Task input =>
※ ※ ※

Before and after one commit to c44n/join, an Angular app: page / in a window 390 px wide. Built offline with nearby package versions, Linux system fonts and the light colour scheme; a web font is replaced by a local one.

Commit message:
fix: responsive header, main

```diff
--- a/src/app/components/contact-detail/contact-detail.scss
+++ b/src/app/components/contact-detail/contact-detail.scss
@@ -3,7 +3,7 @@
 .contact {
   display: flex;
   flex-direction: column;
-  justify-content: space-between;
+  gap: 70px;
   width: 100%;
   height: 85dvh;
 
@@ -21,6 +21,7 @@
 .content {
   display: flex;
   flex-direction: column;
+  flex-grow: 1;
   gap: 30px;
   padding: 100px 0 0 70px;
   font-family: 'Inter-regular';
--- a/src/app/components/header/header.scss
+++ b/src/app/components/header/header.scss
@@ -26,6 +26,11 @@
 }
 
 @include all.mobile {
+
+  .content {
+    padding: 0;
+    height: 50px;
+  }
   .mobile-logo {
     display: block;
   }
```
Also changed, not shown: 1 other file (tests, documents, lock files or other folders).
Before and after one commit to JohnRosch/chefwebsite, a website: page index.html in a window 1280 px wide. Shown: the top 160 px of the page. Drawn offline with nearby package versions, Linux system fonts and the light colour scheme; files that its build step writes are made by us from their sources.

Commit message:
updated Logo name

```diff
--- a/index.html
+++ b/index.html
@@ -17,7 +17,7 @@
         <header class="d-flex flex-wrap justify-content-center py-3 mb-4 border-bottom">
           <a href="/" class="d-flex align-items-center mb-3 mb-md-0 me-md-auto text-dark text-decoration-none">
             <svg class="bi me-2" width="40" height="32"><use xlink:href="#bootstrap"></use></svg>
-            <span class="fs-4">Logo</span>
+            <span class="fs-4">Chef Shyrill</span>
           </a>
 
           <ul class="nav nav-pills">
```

※ ※ ※

What this task involves => Count how many lines of the entries contain the word "height", and respond with that count only.

Solved problem => 3